I am so thrilled every time I hear from a friend who wants to low-tox their home. Although we often decide we want an immediate change, please be mindful of wastage – if you can longer tolerate a product, can you pass it on to a family member or friend rather than throwing it out?

As a family with a 7 year old, 5 year old & 5 month old, I am conscious of not only what they eat, but what goes onto their skin & into their body by other means.

Low-tox baby wipes – Tooshies by Tom are my absolute favourite, with the added bonus of being compostable.

Low-tox baby moisturisers. I use a few different ones – as a side note, I embrace minimalism but a couple were given by friends as gifts so I also use these on myself:

  1. Wotnot baby lotion – contains no sulphates, petrochemicals, parabens, caustics, glycols, artificial fragrances or preservatives.
  2. Thank-you baby lotion – contains no SLS, SLES or parabens. Contains avocado oil, rosehip oil, marshmallow & chamomile.
  3. Weleda calendula cream – even the smell makes me feel calm with light notes of lavender, but also a soft sweetness.

Talc-free mineral powder: Little Innoscents. I’ve been using this on my 5 mmonth old since the day she was born & she has never once had nappy rash.

Compostable bamboo toothbrushes. How many toothbrushes does your household throw out each year to contribute directly to landfill? You can buy these in brown paper packaging through Nourished Life.

Toothpaste: Little Innoscents Milky Whites organic toothpaste – I’ve added a photo comparing this toothpaste to a standard supermarket purchased Colgate kids toothpaste. Until recently, I had never read the ingredients of kids toothpaste – perhaps as I regarded it as an “essential” product & wasn’t aware of the alternatives.

Baby bottom cream: Bubba Organics – proudly contain no parabens, petrochemicals, sulphates (SLS), mineral oils, synthetic fragrances or colours. It does contain delicious ingredients including aloe vera juice, olive fruit oil, shea butter , goat milk, lavender & rosemary.

Compostable nappy bags: Wotnot

A few other things to note – it can be a hard balance to choose something sustainable, ethical, local, environmentally friendly & low-tox. Have a logical think before you make your purchases – for example, my baby has been given all hand me down clothes.
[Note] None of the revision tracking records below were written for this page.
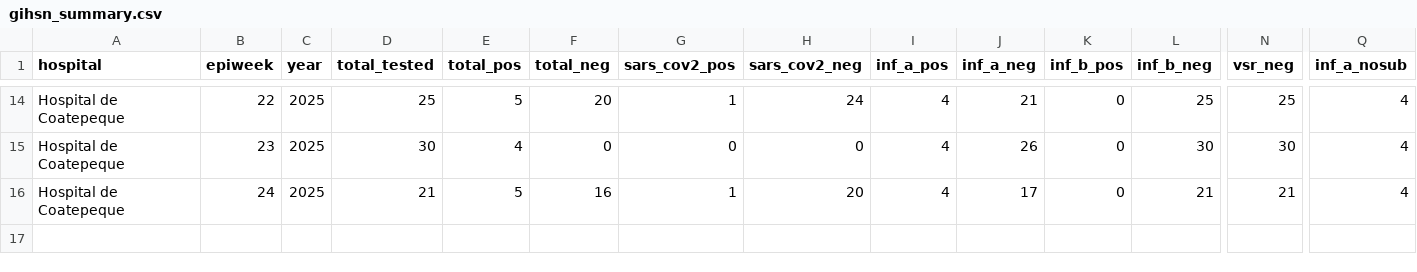
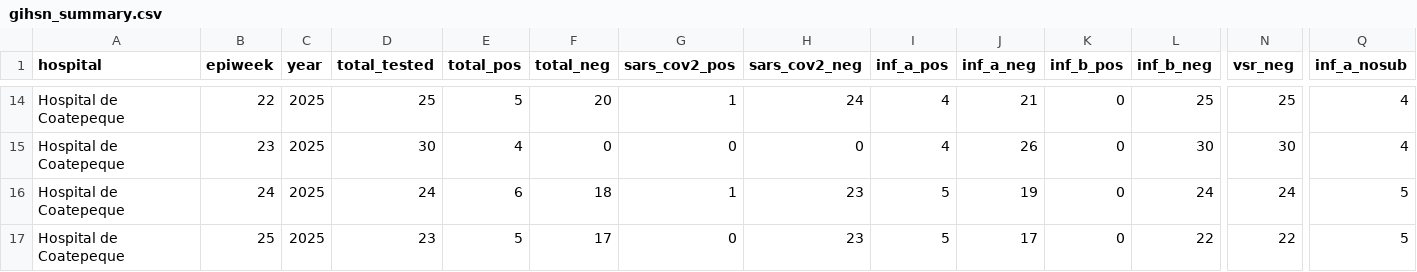
Before and after one commit to funsaludinvestigacion/enfermedades_infecciosas, a CSV file: docs/gihsn_summary.csv, drawn as a sheet; only a part is shown, gaps mark what is left out; rows hold the shown columns only; the diff names each change by its address in the sheet, - before the commit and + after, or states it on an @@ line.

```diff
--- a/docs/gihsn_summary.csv
+++ b/docs/gihsn_summary.csv
-D16 (total_tested): 21
+D16 (total_tested): 24
-E16 (total_pos): 5
+E16 (total_pos): 6
-F16 (total_neg): 16
+F16 (total_neg): 18
-H16 (sars_cov2_neg): 20
+H16 (sars_cov2_neg): 23
-I16 (inf_a_pos): 4
+I16 (inf_a_pos): 5
-J16 (inf_a_neg): 17
+J16 (inf_a_neg): 19
-L16 (inf_b_neg): 21
+L16 (inf_b_neg): 24
-N16 (vsr_neg): 21
+N16 (vsr_neg): 24
-Q16 (inf_a_nosub): 4
+Q16 (inf_a_nosub): 5
+row 17: Hospital de Coatepeque | 25 | 2025 | 23 | 5 | 17 | 0 | 23 | 5 | 17 | 0 | 22 | 22 | 5
```
Also changed, not shown: docs/namru_biofire_summary_updated.csv.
They are not all from the most ethical producers however I feel that as they have been purchased & already worn by at least 2 children, it would be more sustainable for her to wear them than to buy something new that she will only get a few wears out of before she grows into the next size.